After I use the alcohol-based hand antiseptic in the practice, I notice that my hands feel slippery and do not feel clean. Why does that happen and what can I do to take care of it?

Repeated use of high concentrations of alcohol found in commercial waterless hand sanitizers and antiseptics can have a drying effect on the skin. People with sensitive skin can be especially affected. For this reason, products tested and approved for routine use in health professional facilities contain emollients, such as glycerin or aloe vera. These important additives reduce the drying potential of the antimicrobial alcohol over time with repeated use.
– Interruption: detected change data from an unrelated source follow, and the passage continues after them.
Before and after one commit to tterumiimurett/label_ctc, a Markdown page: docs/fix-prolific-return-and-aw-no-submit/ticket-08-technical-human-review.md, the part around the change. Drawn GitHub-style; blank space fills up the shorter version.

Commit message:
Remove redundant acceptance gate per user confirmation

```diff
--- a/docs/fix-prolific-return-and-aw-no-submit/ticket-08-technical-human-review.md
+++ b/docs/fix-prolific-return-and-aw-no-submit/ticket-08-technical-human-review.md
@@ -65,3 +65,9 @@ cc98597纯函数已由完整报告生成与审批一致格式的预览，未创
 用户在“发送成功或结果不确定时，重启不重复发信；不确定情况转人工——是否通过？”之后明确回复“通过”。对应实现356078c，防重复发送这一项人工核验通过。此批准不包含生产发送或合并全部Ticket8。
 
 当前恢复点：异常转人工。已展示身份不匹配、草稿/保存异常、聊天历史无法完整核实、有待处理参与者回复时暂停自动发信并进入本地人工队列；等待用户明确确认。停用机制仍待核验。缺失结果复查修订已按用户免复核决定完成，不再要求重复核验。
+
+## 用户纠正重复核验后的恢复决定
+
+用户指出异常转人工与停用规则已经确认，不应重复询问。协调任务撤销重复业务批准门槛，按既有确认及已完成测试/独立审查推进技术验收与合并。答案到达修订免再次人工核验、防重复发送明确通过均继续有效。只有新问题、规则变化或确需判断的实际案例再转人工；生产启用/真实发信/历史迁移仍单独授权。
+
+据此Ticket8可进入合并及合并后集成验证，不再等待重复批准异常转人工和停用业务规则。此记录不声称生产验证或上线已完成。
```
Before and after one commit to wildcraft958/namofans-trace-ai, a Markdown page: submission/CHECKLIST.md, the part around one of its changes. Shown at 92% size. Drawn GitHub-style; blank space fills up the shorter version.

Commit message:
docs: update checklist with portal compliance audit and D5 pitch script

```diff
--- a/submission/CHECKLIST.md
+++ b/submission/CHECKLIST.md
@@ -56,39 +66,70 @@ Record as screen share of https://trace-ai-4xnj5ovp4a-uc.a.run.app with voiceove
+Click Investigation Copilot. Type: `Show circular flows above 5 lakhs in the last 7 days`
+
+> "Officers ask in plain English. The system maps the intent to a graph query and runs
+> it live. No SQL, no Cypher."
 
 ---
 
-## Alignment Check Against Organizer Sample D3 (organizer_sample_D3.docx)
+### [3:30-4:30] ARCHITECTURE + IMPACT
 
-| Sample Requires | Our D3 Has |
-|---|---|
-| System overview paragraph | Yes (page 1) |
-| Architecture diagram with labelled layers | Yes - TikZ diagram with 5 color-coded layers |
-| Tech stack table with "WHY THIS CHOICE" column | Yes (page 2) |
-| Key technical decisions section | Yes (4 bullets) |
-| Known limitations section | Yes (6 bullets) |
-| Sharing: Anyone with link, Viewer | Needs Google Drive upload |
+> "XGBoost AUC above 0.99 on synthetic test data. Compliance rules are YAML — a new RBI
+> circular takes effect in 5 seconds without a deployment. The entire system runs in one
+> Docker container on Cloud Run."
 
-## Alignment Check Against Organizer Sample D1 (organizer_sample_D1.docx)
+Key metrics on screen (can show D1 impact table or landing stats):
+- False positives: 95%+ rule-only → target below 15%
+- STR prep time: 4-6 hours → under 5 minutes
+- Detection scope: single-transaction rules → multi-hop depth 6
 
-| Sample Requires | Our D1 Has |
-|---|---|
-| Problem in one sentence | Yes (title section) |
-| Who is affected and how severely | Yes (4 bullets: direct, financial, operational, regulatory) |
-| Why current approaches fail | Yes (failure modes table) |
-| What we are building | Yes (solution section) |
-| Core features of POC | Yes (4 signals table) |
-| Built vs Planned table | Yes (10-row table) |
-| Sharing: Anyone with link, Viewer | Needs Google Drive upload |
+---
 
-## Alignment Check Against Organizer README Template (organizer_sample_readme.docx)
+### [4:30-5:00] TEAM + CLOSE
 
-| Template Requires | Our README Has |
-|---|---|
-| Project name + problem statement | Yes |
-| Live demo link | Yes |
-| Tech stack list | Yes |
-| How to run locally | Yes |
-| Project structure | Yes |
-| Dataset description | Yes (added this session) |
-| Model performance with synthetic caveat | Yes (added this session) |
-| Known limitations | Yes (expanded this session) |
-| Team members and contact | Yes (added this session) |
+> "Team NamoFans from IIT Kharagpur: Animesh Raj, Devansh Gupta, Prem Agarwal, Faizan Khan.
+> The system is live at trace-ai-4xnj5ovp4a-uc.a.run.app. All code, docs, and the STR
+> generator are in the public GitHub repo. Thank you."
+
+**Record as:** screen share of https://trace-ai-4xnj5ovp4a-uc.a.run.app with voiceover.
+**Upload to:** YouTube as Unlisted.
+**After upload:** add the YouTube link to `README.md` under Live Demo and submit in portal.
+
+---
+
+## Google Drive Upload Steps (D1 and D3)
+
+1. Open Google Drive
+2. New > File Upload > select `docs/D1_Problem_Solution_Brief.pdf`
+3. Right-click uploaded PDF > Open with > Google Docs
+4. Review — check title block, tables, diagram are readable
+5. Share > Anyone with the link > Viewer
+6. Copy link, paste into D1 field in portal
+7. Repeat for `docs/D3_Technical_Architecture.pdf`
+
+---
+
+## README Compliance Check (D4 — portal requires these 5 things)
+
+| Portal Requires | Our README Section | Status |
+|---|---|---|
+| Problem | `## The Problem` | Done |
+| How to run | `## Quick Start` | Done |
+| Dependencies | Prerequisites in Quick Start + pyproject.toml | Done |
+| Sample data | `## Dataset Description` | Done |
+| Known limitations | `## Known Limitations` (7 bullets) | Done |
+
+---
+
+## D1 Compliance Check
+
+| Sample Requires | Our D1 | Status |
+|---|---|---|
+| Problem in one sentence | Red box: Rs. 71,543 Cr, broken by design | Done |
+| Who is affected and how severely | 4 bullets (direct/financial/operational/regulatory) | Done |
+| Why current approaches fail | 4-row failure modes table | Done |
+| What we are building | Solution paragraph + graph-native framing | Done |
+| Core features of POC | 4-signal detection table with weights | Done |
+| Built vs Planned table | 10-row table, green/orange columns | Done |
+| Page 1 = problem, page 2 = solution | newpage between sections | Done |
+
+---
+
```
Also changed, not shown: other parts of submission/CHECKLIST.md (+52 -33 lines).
Some personnel may feel a “build up” of these emollients after a few uses of the hand sanitizer since water is not involved in this hand hygiene process. If the presence of the film bothers you, wash your hands with soap and water to remove it. There isn’t any hard and fast rule about how often to wash the emollients off. It is up to the individual to determine the frequency, but keep in mind that they do help to keep the keratinized epithelium on hands intact.